BEGIN DATASET RECORDS

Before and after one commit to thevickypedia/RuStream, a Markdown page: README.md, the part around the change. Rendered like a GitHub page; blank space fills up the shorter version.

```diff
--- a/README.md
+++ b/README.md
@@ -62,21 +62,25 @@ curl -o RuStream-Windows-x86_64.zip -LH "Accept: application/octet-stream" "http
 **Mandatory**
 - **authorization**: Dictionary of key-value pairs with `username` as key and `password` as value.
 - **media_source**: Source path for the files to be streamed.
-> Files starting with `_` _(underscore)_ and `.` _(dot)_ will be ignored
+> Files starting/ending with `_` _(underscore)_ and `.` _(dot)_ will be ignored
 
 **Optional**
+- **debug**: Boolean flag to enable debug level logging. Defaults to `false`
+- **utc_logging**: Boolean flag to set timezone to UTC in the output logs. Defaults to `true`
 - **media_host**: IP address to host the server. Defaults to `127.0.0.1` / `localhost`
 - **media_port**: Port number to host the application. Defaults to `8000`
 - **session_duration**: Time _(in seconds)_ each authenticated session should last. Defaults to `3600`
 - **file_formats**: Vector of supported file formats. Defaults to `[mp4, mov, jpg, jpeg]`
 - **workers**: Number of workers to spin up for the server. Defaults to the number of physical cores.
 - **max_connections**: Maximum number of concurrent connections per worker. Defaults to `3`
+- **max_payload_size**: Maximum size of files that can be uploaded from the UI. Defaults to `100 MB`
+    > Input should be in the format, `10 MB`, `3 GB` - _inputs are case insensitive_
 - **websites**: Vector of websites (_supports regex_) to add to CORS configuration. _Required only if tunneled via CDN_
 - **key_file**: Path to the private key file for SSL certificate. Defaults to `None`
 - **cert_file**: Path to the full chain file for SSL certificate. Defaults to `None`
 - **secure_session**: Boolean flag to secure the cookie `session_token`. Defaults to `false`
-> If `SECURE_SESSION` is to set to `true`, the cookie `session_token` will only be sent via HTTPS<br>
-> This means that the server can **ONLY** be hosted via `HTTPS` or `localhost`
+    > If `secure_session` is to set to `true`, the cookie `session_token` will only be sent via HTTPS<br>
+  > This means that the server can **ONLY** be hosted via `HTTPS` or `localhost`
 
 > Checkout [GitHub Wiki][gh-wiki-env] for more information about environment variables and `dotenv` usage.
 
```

END DATASET RECORDS

TASK BRIEF: So that the data stays intact, repeat all of it exactly.

FINISHED TASK:
Before and after one commit to thevickypedia/RuStream, a Markdown page: README.md, the part around the change. Rendered like a GitHub page; blank space fills up the shorter version.

```diff
--- a/README.md
+++ b/README.md
@@ -62,21 +62,25 @@ curl -o RuStream-Windows-x86_64.zip -LH "Accept: application/octet-stream" "http
 **Mandatory**
 - **authorization**: Dictionary of key-value pairs with `username` as key and `password` as value.
 - **media_source**: Source path for the files to be streamed.
-> Files starting with `_` _(underscore)_ and `.` _(dot)_ will be ignored
+> Files starting/ending with `_` _(underscore)_ and `.` _(dot)_ will be ignored
 
 **Optional**
+- **debug**: Boolean flag to enable debug level logging. Defaults to `false`
+- **utc_logging**: Boolean flag to set timezone to UTC in the output logs. Defaults to `true`
 - **media_host**: IP address to host the server. Defaults to `127.0.0.1` / `localhost`
 - **media_port**: Port number to host the application. Defaults to `8000`
 - **session_duration**: Time _(in seconds)_ each authenticated session should last. Defaults to `3600`
 - **file_formats**: Vector of supported file formats. Defaults to `[mp4, mov, jpg, jpeg]`
 - **workers**: Number of workers to spin up for the server. Defaults to the number of physical cores.
 - **max_connections**: Maximum number of concurrent connections per worker. Defaults to `3`
+- **max_payload_size**: Maximum size of files that can be uploaded from the UI. Defaults to `100 MB`
+    > Input should be in the format, `10 MB`, `3 GB` - _inputs are case insensitive_
 - **websites**: Vector of websites (_supports regex_) to add to CORS configuration. _Required only if tunneled via CDN_
 - **key_file**: Path to the private key file for SSL certificate. Defaults to `None`
 - **cert_file**: Path to the full chain file for SSL certificate. Defaults to `None`
 - **secure_session**: Boolean flag to secure the cookie `session_token`. Defaults to `false`
-> If `SECURE_SESSION` is to set to `true`, the cookie `session_token` will only be sent via HTTPS<br>
-> This means that the server can **ONLY** be hosted via `HTTPS` or `localhost`
+    > If `secure_session` is to set to `true`, the cookie `session_token` will only be sent via HTTPS<br>
+  > This means that the server can **ONLY** be hosted via `HTTPS` or `localhost`
 
 > Checkout [GitHub Wiki][gh-wiki-env] for more information about environment variables and `dotenv` usage.
 
```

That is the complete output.